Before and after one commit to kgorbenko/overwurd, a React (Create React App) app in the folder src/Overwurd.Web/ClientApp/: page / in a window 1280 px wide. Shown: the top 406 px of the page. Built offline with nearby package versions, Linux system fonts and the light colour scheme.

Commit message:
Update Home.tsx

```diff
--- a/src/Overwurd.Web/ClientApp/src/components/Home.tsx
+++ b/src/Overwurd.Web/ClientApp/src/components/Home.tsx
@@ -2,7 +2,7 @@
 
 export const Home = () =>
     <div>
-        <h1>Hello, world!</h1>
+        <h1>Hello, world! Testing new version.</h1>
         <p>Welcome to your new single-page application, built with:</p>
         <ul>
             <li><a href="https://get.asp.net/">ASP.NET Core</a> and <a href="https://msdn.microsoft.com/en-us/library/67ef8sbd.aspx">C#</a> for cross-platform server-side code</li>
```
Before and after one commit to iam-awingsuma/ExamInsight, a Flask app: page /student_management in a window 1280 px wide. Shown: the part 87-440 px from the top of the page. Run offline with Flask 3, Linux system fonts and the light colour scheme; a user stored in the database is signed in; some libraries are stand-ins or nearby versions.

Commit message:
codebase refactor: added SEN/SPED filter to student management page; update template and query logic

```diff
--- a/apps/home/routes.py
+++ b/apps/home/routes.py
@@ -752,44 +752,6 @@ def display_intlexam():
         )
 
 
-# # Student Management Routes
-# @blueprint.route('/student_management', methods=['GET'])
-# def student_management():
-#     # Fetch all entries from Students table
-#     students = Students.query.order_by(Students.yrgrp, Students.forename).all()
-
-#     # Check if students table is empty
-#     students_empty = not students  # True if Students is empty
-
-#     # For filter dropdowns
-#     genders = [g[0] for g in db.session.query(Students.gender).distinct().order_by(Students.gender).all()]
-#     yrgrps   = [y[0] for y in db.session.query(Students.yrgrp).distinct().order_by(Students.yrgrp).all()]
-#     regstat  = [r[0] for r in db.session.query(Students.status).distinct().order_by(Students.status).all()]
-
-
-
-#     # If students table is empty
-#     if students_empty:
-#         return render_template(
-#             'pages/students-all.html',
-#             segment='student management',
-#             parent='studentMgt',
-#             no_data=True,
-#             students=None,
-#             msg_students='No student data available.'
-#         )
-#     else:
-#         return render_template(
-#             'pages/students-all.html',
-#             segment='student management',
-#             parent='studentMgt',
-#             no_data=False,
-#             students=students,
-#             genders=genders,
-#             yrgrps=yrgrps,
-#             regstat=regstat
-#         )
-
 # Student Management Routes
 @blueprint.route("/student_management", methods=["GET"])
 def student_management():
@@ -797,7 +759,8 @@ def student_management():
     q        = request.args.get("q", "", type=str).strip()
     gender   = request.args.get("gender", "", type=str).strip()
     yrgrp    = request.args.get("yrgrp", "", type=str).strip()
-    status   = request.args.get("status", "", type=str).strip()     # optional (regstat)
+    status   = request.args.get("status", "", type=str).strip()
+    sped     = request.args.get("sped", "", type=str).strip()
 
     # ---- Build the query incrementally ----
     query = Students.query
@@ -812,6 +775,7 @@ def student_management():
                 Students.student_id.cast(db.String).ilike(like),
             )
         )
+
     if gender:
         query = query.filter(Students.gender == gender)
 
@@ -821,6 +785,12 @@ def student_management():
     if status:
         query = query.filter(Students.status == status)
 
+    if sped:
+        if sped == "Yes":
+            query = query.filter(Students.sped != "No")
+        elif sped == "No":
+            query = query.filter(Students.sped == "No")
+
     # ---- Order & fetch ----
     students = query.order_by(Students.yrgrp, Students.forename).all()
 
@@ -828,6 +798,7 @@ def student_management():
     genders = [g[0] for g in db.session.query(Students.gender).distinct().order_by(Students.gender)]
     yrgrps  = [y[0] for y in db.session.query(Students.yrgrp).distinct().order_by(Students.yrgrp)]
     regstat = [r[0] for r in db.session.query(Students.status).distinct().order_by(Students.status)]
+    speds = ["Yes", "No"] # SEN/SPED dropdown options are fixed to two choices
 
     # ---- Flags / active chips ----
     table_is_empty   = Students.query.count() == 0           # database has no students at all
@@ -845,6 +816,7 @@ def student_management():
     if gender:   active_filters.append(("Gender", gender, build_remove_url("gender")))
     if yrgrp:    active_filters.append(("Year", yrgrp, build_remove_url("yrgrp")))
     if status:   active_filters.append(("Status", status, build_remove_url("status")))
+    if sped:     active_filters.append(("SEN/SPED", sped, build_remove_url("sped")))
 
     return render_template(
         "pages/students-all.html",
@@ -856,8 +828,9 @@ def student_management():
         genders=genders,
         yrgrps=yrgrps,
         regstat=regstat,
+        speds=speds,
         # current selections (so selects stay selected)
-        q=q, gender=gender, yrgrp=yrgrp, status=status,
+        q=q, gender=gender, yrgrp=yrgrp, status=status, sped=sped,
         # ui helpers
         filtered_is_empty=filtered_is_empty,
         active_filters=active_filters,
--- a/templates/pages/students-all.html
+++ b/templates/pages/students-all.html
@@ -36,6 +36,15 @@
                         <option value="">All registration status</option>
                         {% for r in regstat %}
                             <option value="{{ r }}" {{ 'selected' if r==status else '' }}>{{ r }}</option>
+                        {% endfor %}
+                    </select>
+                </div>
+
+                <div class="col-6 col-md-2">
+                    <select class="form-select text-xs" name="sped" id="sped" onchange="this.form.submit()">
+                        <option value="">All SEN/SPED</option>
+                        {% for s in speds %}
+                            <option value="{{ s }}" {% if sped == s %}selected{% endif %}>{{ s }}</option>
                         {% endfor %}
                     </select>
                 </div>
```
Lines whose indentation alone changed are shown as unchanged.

[WORK TASK]: Collect every line above that contains the word "append".

[ANSWER FOR THE TASK]:
     if gender:   active_filters.append(("Gender", gender, build_remove_url("gender")))
     if yrgrp:    active_filters.append(("Year", yrgrp, build_remove_url("yrgrp")))
     if status:   active_filters.append(("Status", status, build_remove_url("status")))
+    if sped:     active_filters.append(("SEN/SPED", sped, build_remove_url("sped")))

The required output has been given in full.